Trial was to have started on Tuesday, May 8, but Crown counsel Toyin Salako submitted a formal notice to Justice Malcolm Swift that the Crown was not continuing the case for the prosecution. The reason given was difficulty in locating witnesses.
The notice concluded, “The defendant is reminded that should the position change in relation to the location of witnesses, the Crown will be in a position to bring proceedings against him in relation to this allegation.”
Mr. Ebanks first appeared in Summary Court in February 2015, when it was alleged that between Feb. 1 and 28, 2012, while at Empire Development head office, he made a false document relating to a deposit for a property. The document was said to be a letter to a local bank.
The matter went to Grand Court, where on March 20, 2015, he entered his plea of not guilty. A trial by jury was set for July 7 that year.
However, court records show that days before the trial was to start, the Crown applied to vacate the date due to witness difficulties.
The trial was then set for Oct. 26, 2015, but that date had to be vacated because both the Crown counsel and defense attorney were in another trial.
The trial date was re-set for June 6, 2016, but at the end of May that year the date was again vacated – this time because “the court could not accommodate the multiple trials listed as backup trials.”
The court was advised around this time that Mr. Ebanks’s attorney was leaving Cayman to work in another jurisdiction. An adjournment was granted for the defendant to seek another counsel.
In October 2016, the court received confirmation that a new attorney had conduct of the defense case. In December, trial was set to commence on May 8, 2017. This was the fourth trial date.
In March, 2017, the second attorney advised the court that his firm was no longer in a position to represent the defendant.
A third defense attorney came on record in April, 2017, and confirmed trial readiness.
On Friday, May 5, at a case management conference, the Crown advised Justice Swift that a number of witnesses had left the jurisdiction and, since the defense required all of them, efforts were being made to locate them.
On Monday, May 8, Ms. Salako reported on which witnesses were available and which were not. One was off island until the end of May; one did not wish to give evidence; two had left the bank and either did not respond to an email or the email bounced back. Three witnesses were available.
Ms. Salako asked for more time in which to state the Crown’s final position.
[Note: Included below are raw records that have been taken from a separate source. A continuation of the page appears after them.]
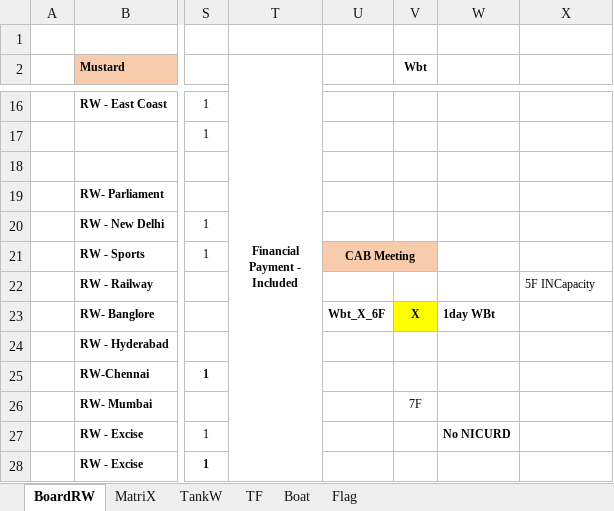
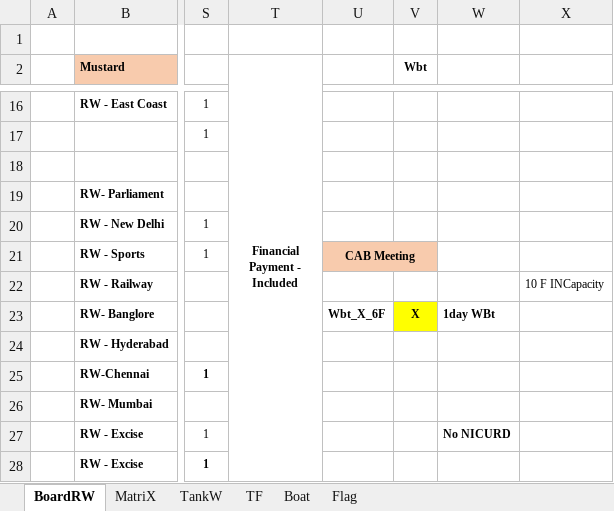
Before and after one commit to sawanCoder11/System_Work_RW, an Excel workbook: System_2.1.9.xlsx, sheet BoardRW, drawn as a sheet; only a part is shown, gaps mark what is left out; values as stored, in another font and other column widths than the file's, no borders; the diff names each change by its address in the sheet, - before the commit and + after, or states it on an @@ line.

```diff
--- a/System_2.1.9.xlsx (sheet BoardRW)
+++ b/System_2.1.9.xlsx (sheet BoardRW)
-X22: 5F INCapacity
+X22: 10 F INCapacity
-V26 (Wbt): 7F
+V26 (Wbt): (empty)
```
Also changed, not shown: sheet Boat, sheet TF, sheet MatriX.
Defense attorney Lee Halliday-Davis objected on the basis that the trial date had been set for some time.
The Crown was given until 2 p.m. the next day to respond.
On Tuesday, May 9, the formal notice of discontinuance was submitted and Mr. Ebanks was discharged.